Thursday, January 10, 2013

Central African Republic: Map of Rebel Control (January 2013)

Last month, rebels in the Central African Republic launched a sudden military campaign against the government, rapidly taking over city after city in their advance towards the capital. Fighting has now come to a temporary halt, with much of the country under rebel control. Read on for a summary of the conflict so far. 

Map of 2012-2013 rebellion in the Central African Republic, showing current rebel control as of January 11, 2013
Advance of Séléka rebels in the Central African Republic during December 2012 and January 2013. Map fact-checked and modified by Evan Centanni from this map by Wikimedia user Keitsist. License: CC BY-SA
Updated Map: Central African Republic - Map of Rebel Control (March 2013)

Rebellion in the Central African Republic
In 2007, a three-year civil war came to an end in the Central African Republic (CAR) when the government reached a peace agreement with several rebel groups. Yet six years later, some of the rebels feel that the government has still not honored its side of that agreement, and last month violence broke out once again.

The new fighting was initiated by a coalition of rebel groups calling itself "Séléka", which means "alliance" in Sango, the national language of the CAR. The rebels have threatened to depose President François Bozizé, who took power in a 2003 coup but has since won two controversial elections.

More Background: BBC News Q&A - Central African Republic's rebellion

Rebel Advance from the North
The rebel campaign began on December 10, when they took over N'Délé, a regional capital in the country's north, which had been under the control of a government-allied former rebel group. At the same time, the new rebel coalition captured two other northern towns, Ouadda and Sam Ouandja. A week later, they stormed into Bria, a diamond-mining town and regional capital in the country's east. By this time, their forces in N'Délé had also advanced south to capture the town of Bamingui.

Flag of the Central African Republic Country Name:  
• Central African Republic (English)
• Centrafrique (French)
• Bêafrîka (Sango)
Official Name:  
• Central African Republic (English)
• République centrafricaine (French)
•Ködörösêse tî Bêafrîka (Sango)
Capital: Bangui
Despite the Central African government receiving reinforcements from its ally and neighbor Chad, the Séléka rebels continued on the road to Bangui, taking the towns of Kabo and Batangafo in the next two days after the Bria attack (despite some sources indicating towns being retaken, government forces no longer seem to be in control of these places; however, rebel forces may not maintain a strong presence either).

In the following days, Séléka's forces moved west from Bria, seizing the town of Ippy on the way to Bambari.
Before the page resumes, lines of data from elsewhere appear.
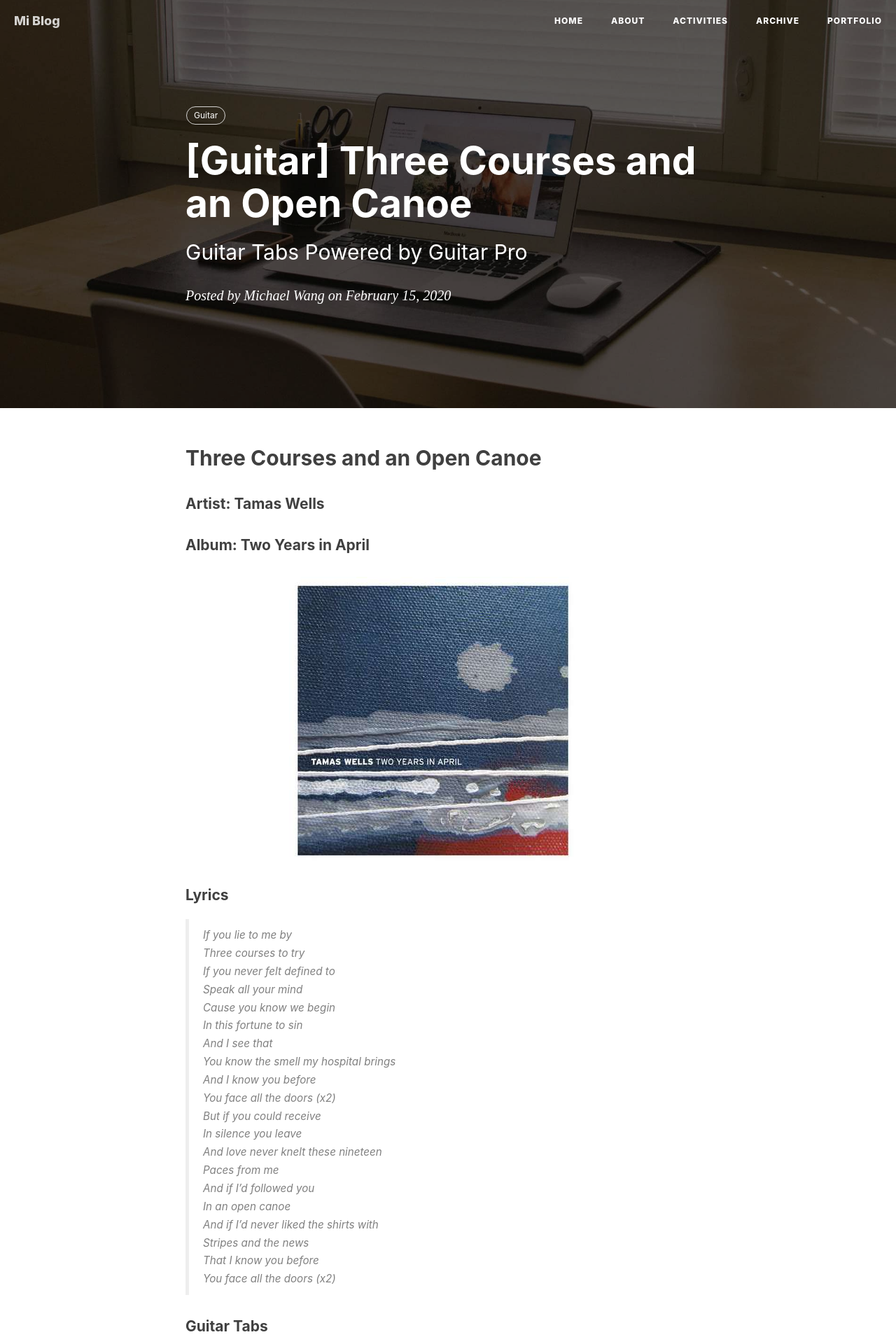
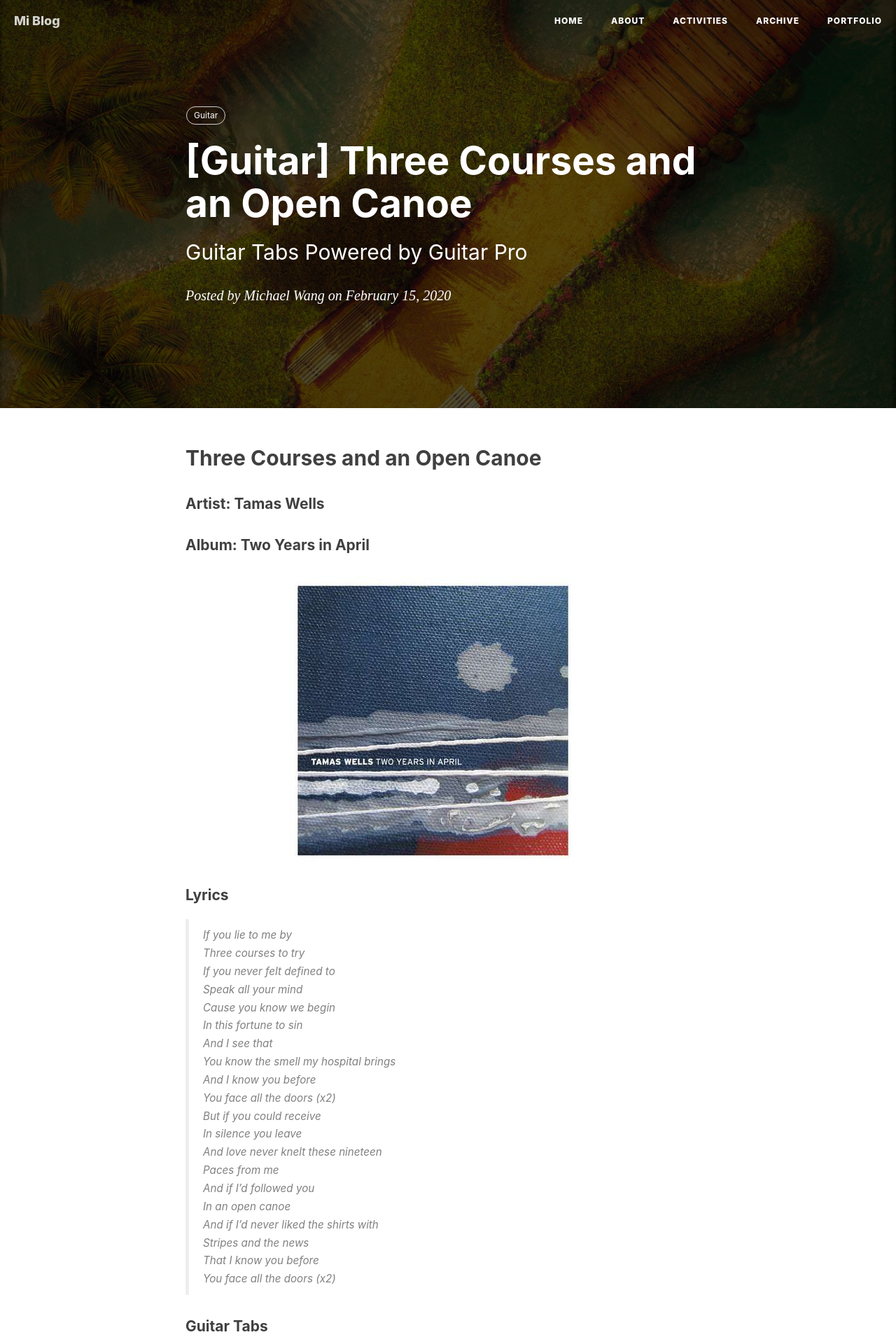
Before and after one commit to Michany/Michany.github.io, a Jekyll site: the page built from _posts/2020-02-15-Guitar-ThreeCourses.md, in a window 1280 px wide. Shown: the top 1920 px of the page at 70% size. Built offline with Jekyll 4.4.1, drawn with Linux system fonts in a browser that asks for light colours; nearby versions of some CDN libraries; comment, search, counter and statistics services are not loaded.

Commit message:
add post bg guitar

```diff
--- a/_posts/2020-02-15-Guitar-ThreeCourses.md
+++ b/_posts/2020-02-15-Guitar-ThreeCourses.md
@@ -3,7 +3,7 @@
 title: "[Guitar] Three Courses and an Open Canoe"
 subtitle: "Guitar Tabs Powered by Guitar Pro"
 author: "Michael Wang"
-header-img: "img/post-bg-SeaCloud.jpg"
+header-img: "img/post-bg-guitar.jpg"
 header-mask: 0.3
 tags:
   - Guitar
```
Also changed, not shown: img/post-bg-guitar.jpg (added).
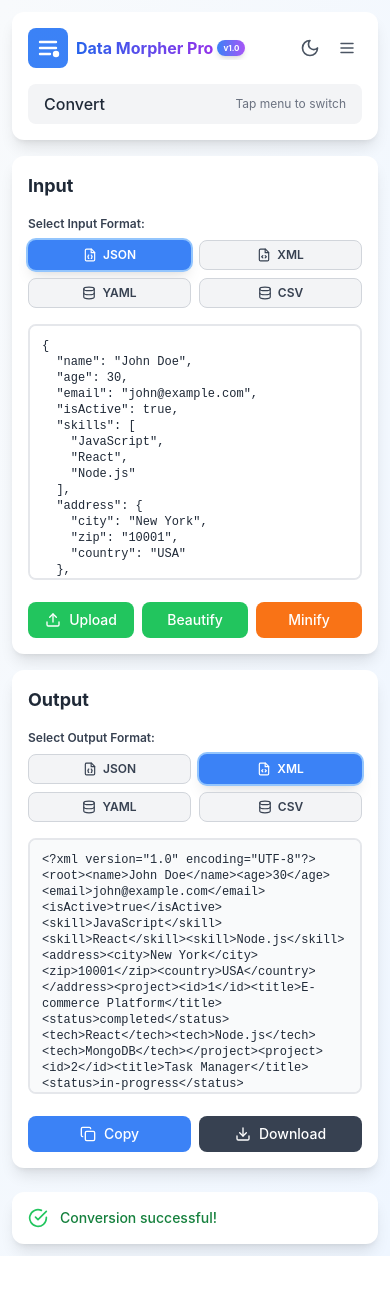
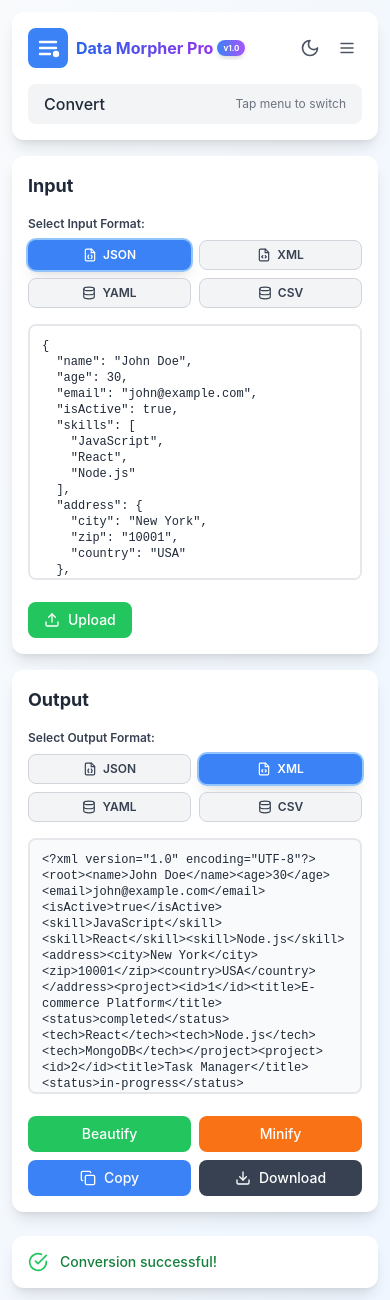
Before and after one commit to DeekshaNaik028/DataMorpherPro, a React (Vite) app: page / in a window 390 px wide. Before the commit the page ends 1256 px from the top, so only its background shows below. Built offline with nearby package versions, Linux system fonts and the light colour scheme.

Commit message:
Enhanced responsiveness

```diff
--- a/src/components/DataTransformer.jsx
+++ b/src/components/DataTransformer.jsx
@@ -510,20 +510,8 @@ const DataTransformer = () => {
                 placeholder="Enter your data here..."
               />
 
-              <div className="flex gap-2 mt-4">
+              <div className="mt-4">
                 <FileUploadButton onUpload={handleFileUpload} darkMode={darkMode} />
-                <button
-                  onClick={() => setInput(DataUtils.beautify(input, inputFormat))}
-                  className="flex-1 px-4 py-2 bg-green-500 text-white rounded-lg hover:bg-green-600 transition-colors text-sm font-medium"
-                >
-                  Beautify
-                </button>
-                <button
-                  onClick={() => setInput(DataUtils.minify(input, inputFormat))}
-                  className="flex-1 px-4 py-2 bg-orange-500 text-white rounded-lg hover:bg-orange-600 transition-colors text-sm font-medium"
-                >
-                 Minify
-                </button>
               </div>
             </div>
 
@@ -552,7 +540,21 @@ const DataTransformer = () => {
                 placeholder="Converted output will appear here..."
               />
 
-              <div className="mt-4">
+              <div className="mt-4 space-y-2">
+                <div className="flex gap-2">
+                  <button
+                    onClick={() => setOutput(DataUtils.beautify(output, outputFormat))}
+                    className="flex-1 px-4 py-2 bg-green-500 text-white rounded-lg hover:bg-green-600 transition-colors text-sm font-medium"
+                  >
+                    Beautify
+                  </button>
+                  <button
+                    onClick={() => setOutput(DataUtils.minify(output, outputFormat))}
+                    className="flex-1 px-4 py-2 bg-orange-500 text-white rounded-lg hover:bg-orange-600 transition-colors text-sm font-medium"
+                  >
+                    Minify
+                  </button>
+                </div>
                 <ActionButtons
                   onCopy={copyToClipboard}
                   onDownload={downloadFile}
```
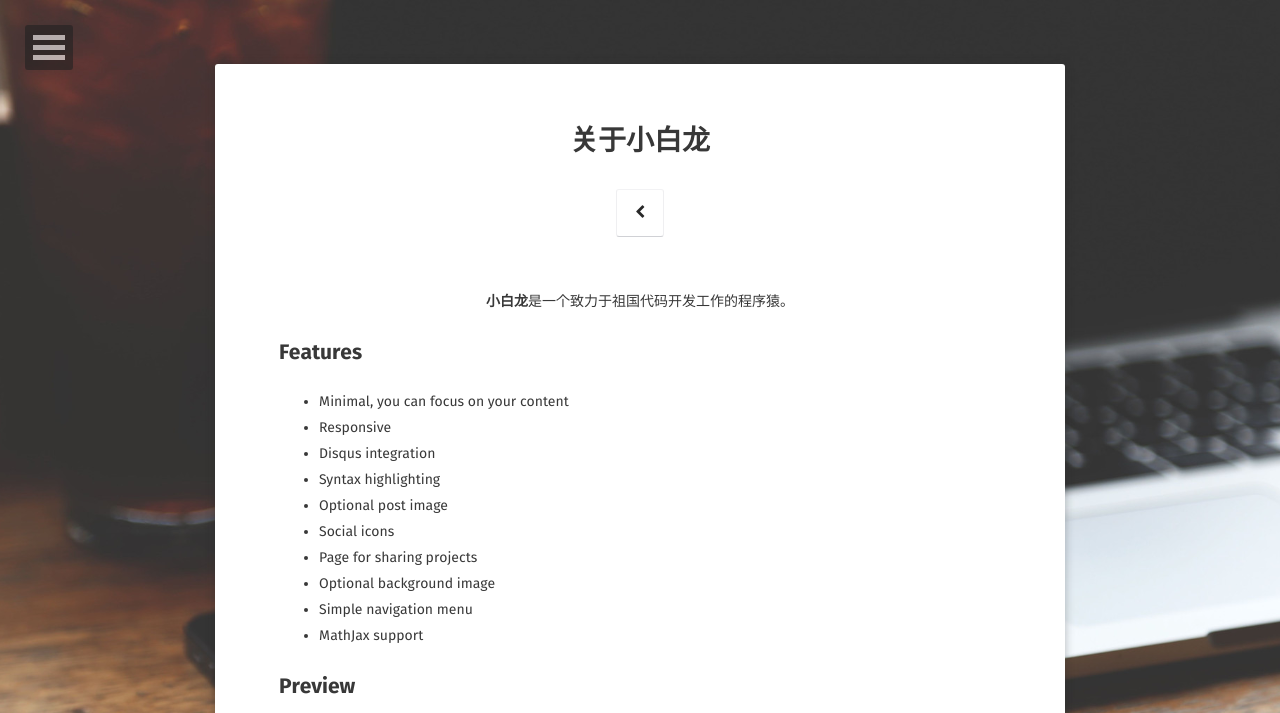
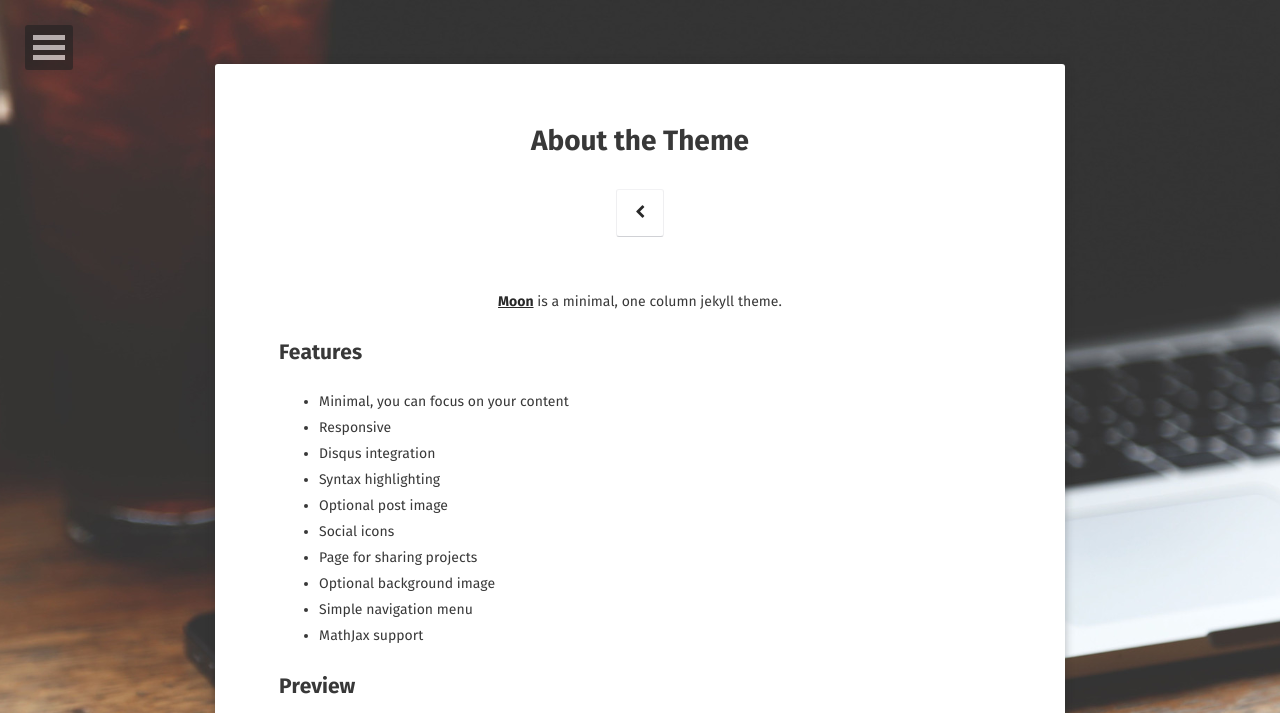
Before and after one commit to xiaobailong/gaoqingyue.github.io, a Jekyll site: the page built from about/index.md, in a window 1280 px wide, cut to the strip 0-713 px from the top of the page. Built offline with Jekyll 4.4.1, drawn with Linux system fonts in a browser that asks for light colours; some web fonts are replaced.

Commit message:
change config.yml

```diff
--- a/_config.yml
+++ b/_config.yml
@@ -1,14 +1,14 @@
 # Site
-title:              Moon
-bio:                'Minimal, one column jekyll theme.'
-description:        "Moon is a minimal, one column jekyll theme for your blog."
+title:              小白龙
+bio:                '技术博客'
+description:        "小白龙是一个飘荡在北京的程序猿。"
 reading_time:       true
 words_per_minute:   200
 logo:               'assets/img/logo.png'
 background:         'assets/img/placeholder-big.jpg'
 tiled_bg:           false   # Set this true if you want to tile your background image, otherwise it will be covered
 locale:             en_US
-url:                http://taylantatli.me/Moon
+url:                http://xiaobailong.github.io
 
 # Jekyll
 permalink:          /:title/
--- a/about/index.md
+++ b/about/index.md
@@ -1,12 +1,12 @@
 ---
 layout: page
-title: 关于小白龙
-tags: [关于]
-date: 2016-09-20
+title: About the Theme
+tags: [about, Jekyll, theme, moon]
+date: 2016-03-21
 comments: false
 ---
 
-<center><b>小白龙</b>是一个致力于祖国代码开发工作的程序猿。</center>
+<center><a href="http://taylantatli.github.io/Moon"><b>Moon</b></a> is a minimal, one column jekyll theme.</center>
 
 ## Features
 * Minimal, you can focus on your content
```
The latter city, among the country's largest, fell to the rebels on December 23. Central African government forces subsequently attempted to retake Bambari, but were held them back. Two days later, Séléka forces in the north captured another regional capital, Kaga-Bandoro, after only brief resistance.

The seizure of Bambari and Kaga-Bandoro paved the way for Séléka to advance on Sibut, the last regional capital on the road to Bangui. It was soon reported that the rebels had bypassed Sibut to avoid Chadian forces stationed there, and had instead proceeded to the next major town, Damara. However, a few days later rebel forces seized Sibut, and it became apparent that Damara was in fact still government-held, with Central African and Chadian troops having pulled back to there from Sibut.

Standoff and Ceasefire in the South
The rebels are now using Sibut as their forward base, while forces from neighboring countries are amassing in Damara as a firewall against any invasion of the national capital, Bangui. A contingent has also arrived from more distant South Africa. Aside from the rebel capture of Alindao (and possibly one other small town) near Bambari, fighting has come to a standstill since the end of December.

A temporary ceasefire was finally reached on Thursday between the Central African Republic government and Séléka, with word of a possible unity government in the near future if talks proceed smoothly. Political Geography Now will be watching the situation closely, and reporting promptly on any new territorial developments.

Graphic of the flag of the Central African Republic is in the public domain (source).